There was beauty in  each season and every type of weather.  Being able to just soak it all in, it no longer became about a training session but a time of enjoyment and renewal for me.  A time to relieve stress, to think, solve problems and even how I decided to start this blog! I no longer cared what others thought of my results, I no longer felt a need for someone to say “Wow” or give me “Kudos”.  Since then I have greatly upgraded my broken watch and do spend  time training with it.  I do like to improve my times and I am a data junkie so I will never completely give it up.  Now I use my watch to just track changes in my fitness level, the data is for me and me alone.  Occasionally I still post some of my sessions to Social Media, yes even a few bad or tough ones! (I don’t want people to think I am dead or something!)  On my long training sessions I go “naked” and just enjoy being in the environment where I am.  I also discovered that I indeed became faster, better able to pace myself and a stronger athlete! I began to achieve many of my own goals! My challenge to all of you is try going without the GPS or the phone.  Leave the watch at home, forget the heart rate and all the stats! Go and enjoy remember why you started all this in the first place! Listen to your body, you will be so happy you did!

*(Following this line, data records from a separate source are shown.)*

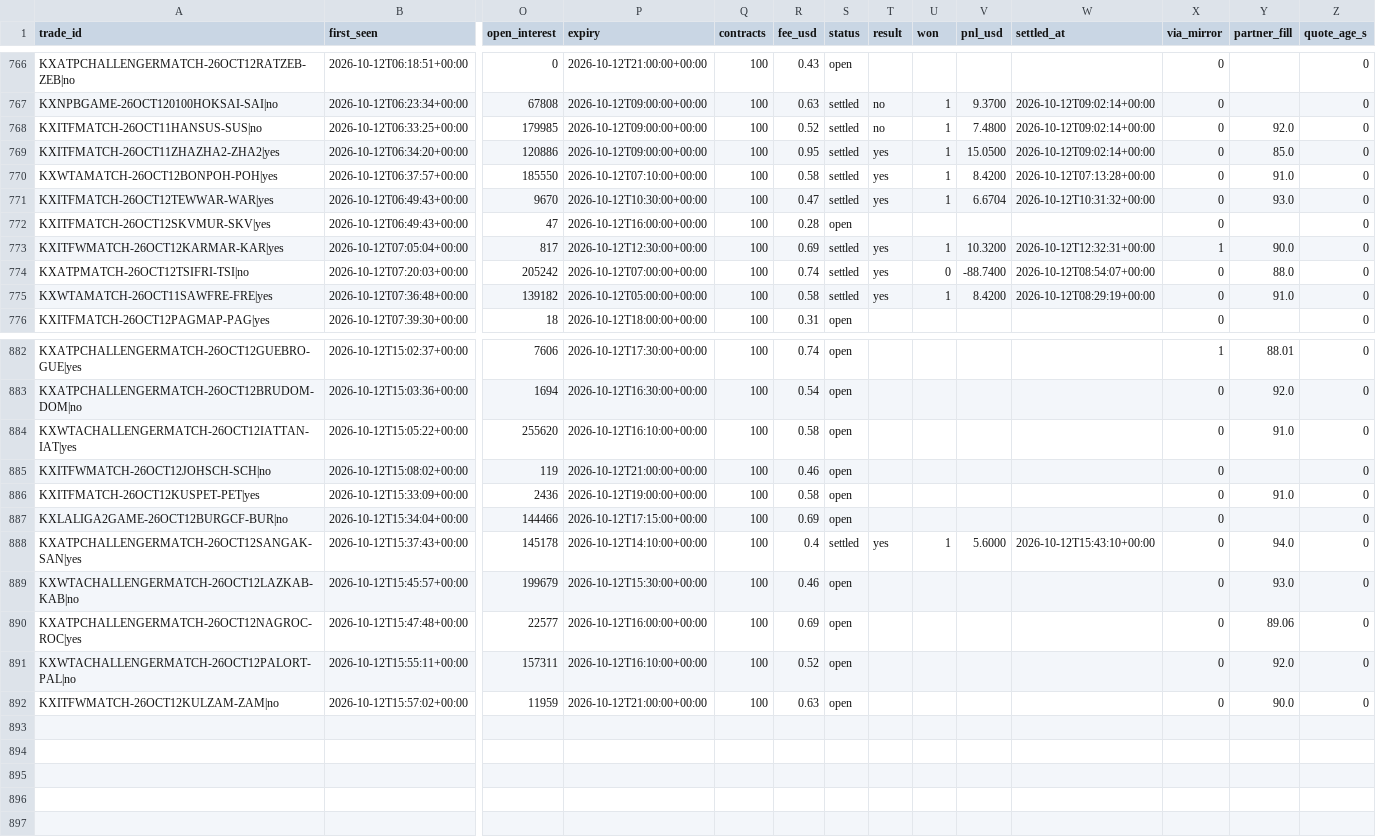
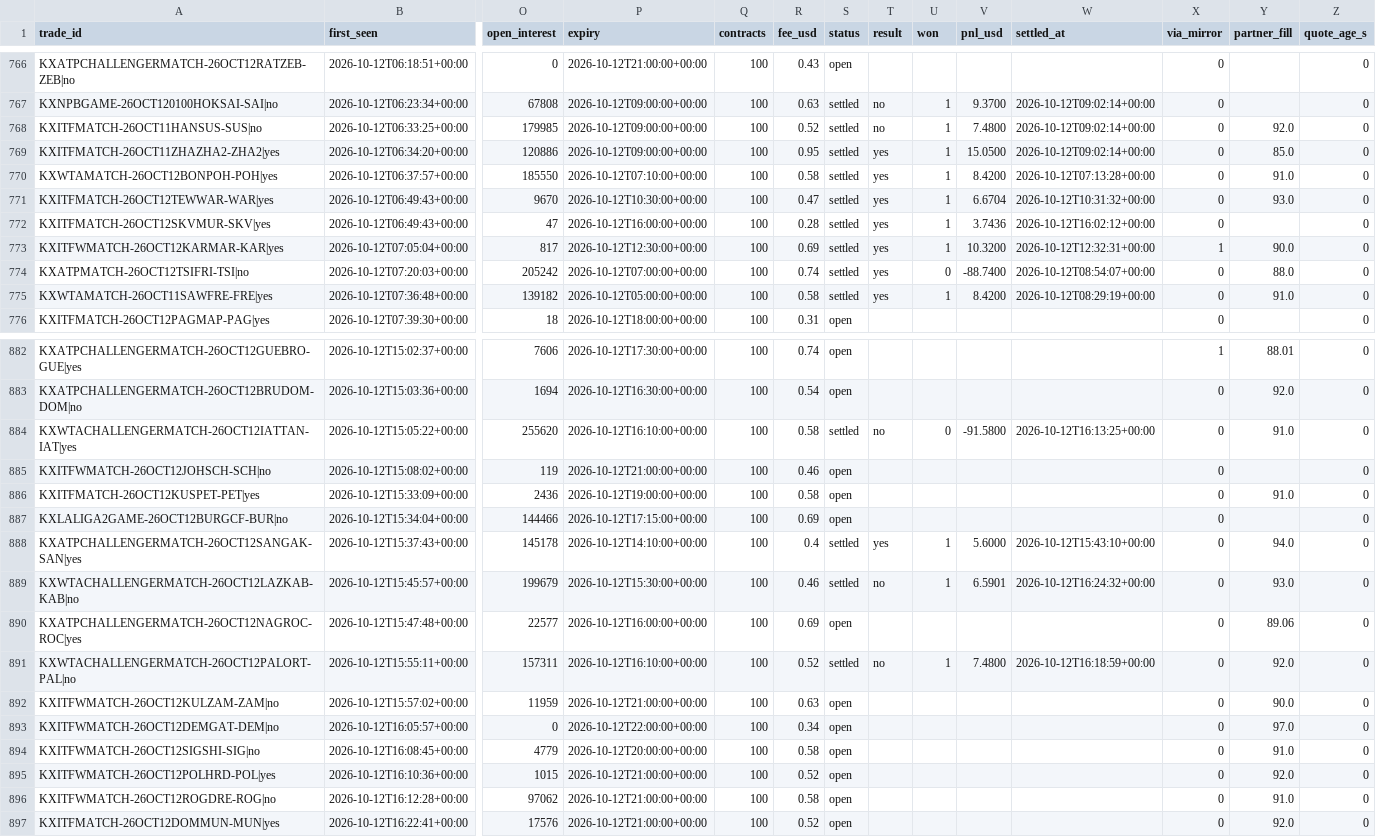
Before and after one commit to UseSoap/Kalshi-Scanner, a CSV file: data/trades.csv, drawn as a sheet; only a part is shown, gaps mark what is left out; rows hold the shown columns only; the diff covers the shown part only; the diff names each change by its address in the sheet, - before the commit and + after, or states it on an @@ line.

Commit message:
data: scan 2026-10-12T16:29Z

```diff
--- a/data/trades.csv
+++ b/data/trades.csv
-S772 (status): open
+S772 (status): settled
-T772 (result): (empty)
+T772 (result): yes
-U772 (won): (empty)
+U772 (won): 1
-V772 (pnl_usd): (empty)
+V772 (pnl_usd): 3.7436
-W772 (settled_at): (empty)
+W772 (settled_at): 2026-10-12T16:02:12+00:00
-S884 (status): open
+S884 (status): settled
-T884 (result): (empty)
+T884 (result): no
-U884 (won): (empty)
+U884 (won): 0
-V884 (pnl_usd): (empty)
+V884 (pnl_usd): -91.5800
-W884 (settled_at): (empty)
+W884 (settled_at): 2026-10-12T16:13:25+00:00
-S889 (status): open
+S889 (status): settled
-T889 (result): (empty)
+T889 (result): no
-U889 (won): (empty)
+U889 (won): 1
-V889 (pnl_usd): (empty)
+V889 (pnl_usd): 6.5901
-W889 (settled_at): (empty)
+W889 (settled_at): 2026-10-12T16:24:32+00:00
-S891 (status): open
+S891 (status): settled
-T891 (result): (empty)
+T891 (result): no
-U891 (won): (empty)
+U891 (won): 1
-V891 (pnl_usd): (empty)
+V891 (pnl_usd): 7.4800
-W891 (settled_at): (empty)
+W891 (settled_at): 2026-10-12T16:18:59+00:00
+row 893: KXITFWMATCH-26OCT12DEMGAT-DEM|no | 2026-10-12T16:05:57+00:00 | 0 | 2026-10-12T22:00:00+00:00 | 100 | 0.34 | open |  |  |  |  | 0 | 97.0 | 0
+row 894: KXITFWMATCH-26OCT12SIGSHI-SIG|no | 2026-10-12T16:08:45+00:00 | 4779 | 2026-10-12T20:00:00+00:00 | 100 | 0.58 | open |  |  |  |  | 0 | 91.0 | 0
+row 895: KXITFWMATCH-26OCT12POLHRD-POL|yes | 2026-10-12T16:10:36+00:00 | 1015 | 2026-10-12T21:00:00+00:00 | 100 | 0.52 | open |  |  |  |  | 0 | 92.0 | 0
+row 896: KXITFWMATCH-26OCT12ROGDRE-ROG|no | 2026-10-12T16:12:28+00:00 | 97062 | 2026-10-12T21:00:00+00:00 | 100 | 0.58 | open |  |  |  |  | 0 | 91.0 | 0
+row 897: KXITFMATCH-26OCT12DOMMUN-MUN|yes | 2026-10-12T16:22:41+00:00 | 17576 | 2026-10-12T21:00:00+00:00 | 100 | 0.52 | open |  |  |  |  | 0 | 92.0 | 0
```
Also changed, not shown: 45 edited cells elsewhere in this file, data/games.csv, data/trades_95.csv, 1 other file.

There is nothing wrong with wanting to be better but make sure that you are doing it for the right reasons!

Get out there, have fun and succeed!

God Speed!

Ross